• Assigned task:
Look through the listing below and give the number of lines in which "dapnet" occurs, nothing more.

BEGIN Stored data

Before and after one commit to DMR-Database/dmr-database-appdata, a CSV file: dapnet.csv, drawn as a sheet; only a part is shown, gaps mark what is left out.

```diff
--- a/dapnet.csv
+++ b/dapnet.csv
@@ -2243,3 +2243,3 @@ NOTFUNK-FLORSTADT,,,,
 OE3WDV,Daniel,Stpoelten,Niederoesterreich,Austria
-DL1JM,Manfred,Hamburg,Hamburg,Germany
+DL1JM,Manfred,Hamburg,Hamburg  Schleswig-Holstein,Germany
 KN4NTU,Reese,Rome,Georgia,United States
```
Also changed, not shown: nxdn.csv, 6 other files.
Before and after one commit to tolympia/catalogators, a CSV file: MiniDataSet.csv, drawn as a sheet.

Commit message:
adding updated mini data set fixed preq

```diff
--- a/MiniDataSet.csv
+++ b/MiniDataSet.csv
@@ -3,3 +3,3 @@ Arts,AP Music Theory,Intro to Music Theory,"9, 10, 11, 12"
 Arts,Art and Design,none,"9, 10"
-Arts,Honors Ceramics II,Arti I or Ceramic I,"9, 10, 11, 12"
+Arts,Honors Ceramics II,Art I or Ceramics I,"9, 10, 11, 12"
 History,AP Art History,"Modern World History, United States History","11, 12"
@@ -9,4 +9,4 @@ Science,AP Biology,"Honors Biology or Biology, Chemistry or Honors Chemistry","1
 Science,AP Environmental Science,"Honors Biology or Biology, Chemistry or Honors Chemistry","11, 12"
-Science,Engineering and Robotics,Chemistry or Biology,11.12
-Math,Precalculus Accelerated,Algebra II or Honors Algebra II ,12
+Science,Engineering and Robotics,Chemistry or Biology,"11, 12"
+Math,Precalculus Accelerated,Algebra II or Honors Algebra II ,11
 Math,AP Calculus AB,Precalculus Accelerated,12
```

END Stored data

• The answer:
3